A year after Reolink took everyone by surprise with the launch of a dual-lens camera that could cover far more space and even combine the two streams into one footage, it has now launched the second generation of the device called the Reolink Duo 2. And, as you may expect, it seems to be an improvement in almost every respect.
The Reolink Duo used the smart motion detection technology to accurately tell when a person or a vehicle was in front of the lens, but the Duo 2 seems to take it to another level, adding pet detection into the equation as well. At the moment, it’s a beta feature, but I expect it to be a full-fledged function very soon.
The resolution was also improved from the 2K (2560 x 1440p) of the previous camera gen to the now 4K (4608 x 1728p) and the objective is also better, going from 4 to 8-megapixel, suggesting that there is some improvement for the night vision as well. The manufacturer says that it’s the same color night vision which uses a spotlight and 8pcs IR infrared LEDs to help detect any movement during the night.
One other significant improvement is how wide the viewing angle is.
While the Reolink Duo could already cover a lot of space (150 degrees), the Duo 2 has a wider viewing angle, reaching 180 degrees. When I tested the Duo camera, the algorithm behind stitching the two videos together did a fairly good job, but I could still spot some distortions where one lens ended and the other started (in the middle of the video). And, while I haven’t yet tested the Reolink Duo 2, I did check some photos that the manufacturer provides and they looks significantly better.

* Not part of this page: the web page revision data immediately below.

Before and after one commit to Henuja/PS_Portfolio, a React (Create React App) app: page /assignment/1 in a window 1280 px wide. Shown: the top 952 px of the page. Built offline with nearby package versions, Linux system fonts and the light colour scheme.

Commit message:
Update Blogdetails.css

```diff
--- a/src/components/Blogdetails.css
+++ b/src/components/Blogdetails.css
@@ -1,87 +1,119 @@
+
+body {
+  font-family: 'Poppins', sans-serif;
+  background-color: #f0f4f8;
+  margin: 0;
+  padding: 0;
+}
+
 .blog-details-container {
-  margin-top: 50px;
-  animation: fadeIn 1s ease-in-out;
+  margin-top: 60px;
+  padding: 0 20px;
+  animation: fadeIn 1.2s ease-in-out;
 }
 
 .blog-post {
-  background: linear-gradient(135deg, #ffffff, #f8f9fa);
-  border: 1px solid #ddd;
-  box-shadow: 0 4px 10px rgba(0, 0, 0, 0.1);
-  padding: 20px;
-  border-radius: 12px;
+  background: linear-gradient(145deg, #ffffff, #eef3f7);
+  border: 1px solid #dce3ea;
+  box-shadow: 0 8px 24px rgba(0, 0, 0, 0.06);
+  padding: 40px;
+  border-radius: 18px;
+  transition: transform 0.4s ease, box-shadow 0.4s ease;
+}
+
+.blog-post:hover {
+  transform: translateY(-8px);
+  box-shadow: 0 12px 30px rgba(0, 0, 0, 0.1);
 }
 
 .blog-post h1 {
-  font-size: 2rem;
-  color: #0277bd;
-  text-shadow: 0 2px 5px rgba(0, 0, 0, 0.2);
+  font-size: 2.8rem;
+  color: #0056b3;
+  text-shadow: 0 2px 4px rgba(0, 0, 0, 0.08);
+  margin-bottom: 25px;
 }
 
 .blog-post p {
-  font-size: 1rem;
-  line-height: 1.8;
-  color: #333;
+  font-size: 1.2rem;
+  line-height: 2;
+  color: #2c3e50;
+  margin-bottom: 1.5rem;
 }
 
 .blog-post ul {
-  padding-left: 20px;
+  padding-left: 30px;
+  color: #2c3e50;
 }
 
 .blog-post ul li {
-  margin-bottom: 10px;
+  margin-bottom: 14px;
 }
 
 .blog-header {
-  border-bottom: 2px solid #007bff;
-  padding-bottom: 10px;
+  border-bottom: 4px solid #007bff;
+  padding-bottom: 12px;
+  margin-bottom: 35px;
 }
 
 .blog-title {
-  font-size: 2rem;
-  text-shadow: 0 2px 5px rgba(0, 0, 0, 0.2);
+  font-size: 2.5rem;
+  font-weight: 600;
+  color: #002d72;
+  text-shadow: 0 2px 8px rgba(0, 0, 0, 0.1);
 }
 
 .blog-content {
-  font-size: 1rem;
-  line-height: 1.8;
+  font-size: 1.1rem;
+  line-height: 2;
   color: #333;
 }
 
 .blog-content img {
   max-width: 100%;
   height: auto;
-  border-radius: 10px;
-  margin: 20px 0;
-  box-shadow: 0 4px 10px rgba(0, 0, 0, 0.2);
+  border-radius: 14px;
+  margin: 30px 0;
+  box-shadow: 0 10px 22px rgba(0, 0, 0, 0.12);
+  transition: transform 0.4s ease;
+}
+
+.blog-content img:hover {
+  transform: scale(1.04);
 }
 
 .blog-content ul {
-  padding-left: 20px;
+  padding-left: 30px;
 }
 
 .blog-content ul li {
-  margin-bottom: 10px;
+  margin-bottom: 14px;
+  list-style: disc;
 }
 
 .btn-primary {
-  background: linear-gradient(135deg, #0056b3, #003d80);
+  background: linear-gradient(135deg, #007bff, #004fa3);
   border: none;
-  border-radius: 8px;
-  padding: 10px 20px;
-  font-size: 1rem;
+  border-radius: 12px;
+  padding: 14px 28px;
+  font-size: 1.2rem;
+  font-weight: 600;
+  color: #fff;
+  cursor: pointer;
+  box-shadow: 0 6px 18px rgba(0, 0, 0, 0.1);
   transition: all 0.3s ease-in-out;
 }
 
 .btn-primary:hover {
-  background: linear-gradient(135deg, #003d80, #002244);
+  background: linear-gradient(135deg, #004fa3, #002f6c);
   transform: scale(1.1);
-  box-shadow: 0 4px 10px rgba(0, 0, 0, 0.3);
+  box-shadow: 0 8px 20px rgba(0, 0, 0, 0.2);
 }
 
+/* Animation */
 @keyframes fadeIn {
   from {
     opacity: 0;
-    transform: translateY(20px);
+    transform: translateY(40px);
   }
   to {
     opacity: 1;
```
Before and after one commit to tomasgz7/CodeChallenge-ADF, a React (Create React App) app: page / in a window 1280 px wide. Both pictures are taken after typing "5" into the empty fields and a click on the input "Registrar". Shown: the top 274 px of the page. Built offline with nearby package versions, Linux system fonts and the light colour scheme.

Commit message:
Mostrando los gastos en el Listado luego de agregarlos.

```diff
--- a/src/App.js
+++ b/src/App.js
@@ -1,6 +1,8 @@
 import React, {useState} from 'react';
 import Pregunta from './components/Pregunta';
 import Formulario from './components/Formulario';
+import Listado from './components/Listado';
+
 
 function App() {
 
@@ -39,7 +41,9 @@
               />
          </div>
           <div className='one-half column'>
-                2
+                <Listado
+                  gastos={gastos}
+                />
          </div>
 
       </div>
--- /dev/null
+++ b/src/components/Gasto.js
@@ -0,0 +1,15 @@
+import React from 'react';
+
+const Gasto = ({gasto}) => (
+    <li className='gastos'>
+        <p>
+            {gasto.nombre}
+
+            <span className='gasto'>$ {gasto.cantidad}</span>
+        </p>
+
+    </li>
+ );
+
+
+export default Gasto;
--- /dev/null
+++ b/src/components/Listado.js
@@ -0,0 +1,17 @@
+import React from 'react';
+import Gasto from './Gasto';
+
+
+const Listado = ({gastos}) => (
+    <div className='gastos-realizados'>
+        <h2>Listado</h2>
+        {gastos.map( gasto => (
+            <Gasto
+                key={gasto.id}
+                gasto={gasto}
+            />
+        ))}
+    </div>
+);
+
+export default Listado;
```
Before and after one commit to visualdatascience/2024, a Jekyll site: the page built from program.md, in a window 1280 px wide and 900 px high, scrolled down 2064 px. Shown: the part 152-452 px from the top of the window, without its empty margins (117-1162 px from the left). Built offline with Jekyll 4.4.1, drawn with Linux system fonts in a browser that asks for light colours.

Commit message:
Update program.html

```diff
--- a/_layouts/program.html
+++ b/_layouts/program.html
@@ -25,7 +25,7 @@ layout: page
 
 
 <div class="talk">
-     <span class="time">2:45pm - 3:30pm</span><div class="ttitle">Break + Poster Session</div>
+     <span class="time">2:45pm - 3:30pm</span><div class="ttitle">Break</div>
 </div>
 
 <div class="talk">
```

The footage seemed seamlessly attached in the middle and pretty much no distortions anywhere. If this turns out to be the actual camera performance, then kudos to Reolink, but I will either test it myself or wait for other users to confirm that the algorithm is indeed that much better than what we saw with the previous generation. Furthermore, the Reolink Duo 2 does come in various configurations, but not as many as the first gen since there is only a PoE and a WiFi model.
The interesting thing about the PoE model is that it can connect to an NVR, the same as the first gen Duo. And, when I tested the Duo camera, it was a bit of a pain because it needed to use two channels. This has changed with the Duo 2 because it seems that the programmers managed to combine the two images together (while keeping the 4K resolution intact) and to offer it to the NVR as a single stream, thus occupying a single channel, leaving other channels for other cameras.
Everything else seems to be the same as with the first generation, so expect the support for SD cards up to 256GB, the two-way communication and the remote access using the mobile application, which is useful if you use the camera with or without an NVR. Also, the WiFi version is not limited only to the 2.4GHz band, as it happens with the large majority of similarly-priced cameras.
You can connect the Reolink Duo 2 to the 5GHz band as well, just be aware that you’re going to see the best performance when installing the camera closer to the router. That being said, if you want to check more info about Reolink Duo 2, just go to the official website since the device is already available on the market.
Mark is a graduate in Computer Science, having gathered valuable experience over the years working in IT as a programmer. Mark is also the main tech writer for MBReviews.com, covering not only his passion, the networking devices, but also other cool electronic gadgets that you may find useful for your every day life.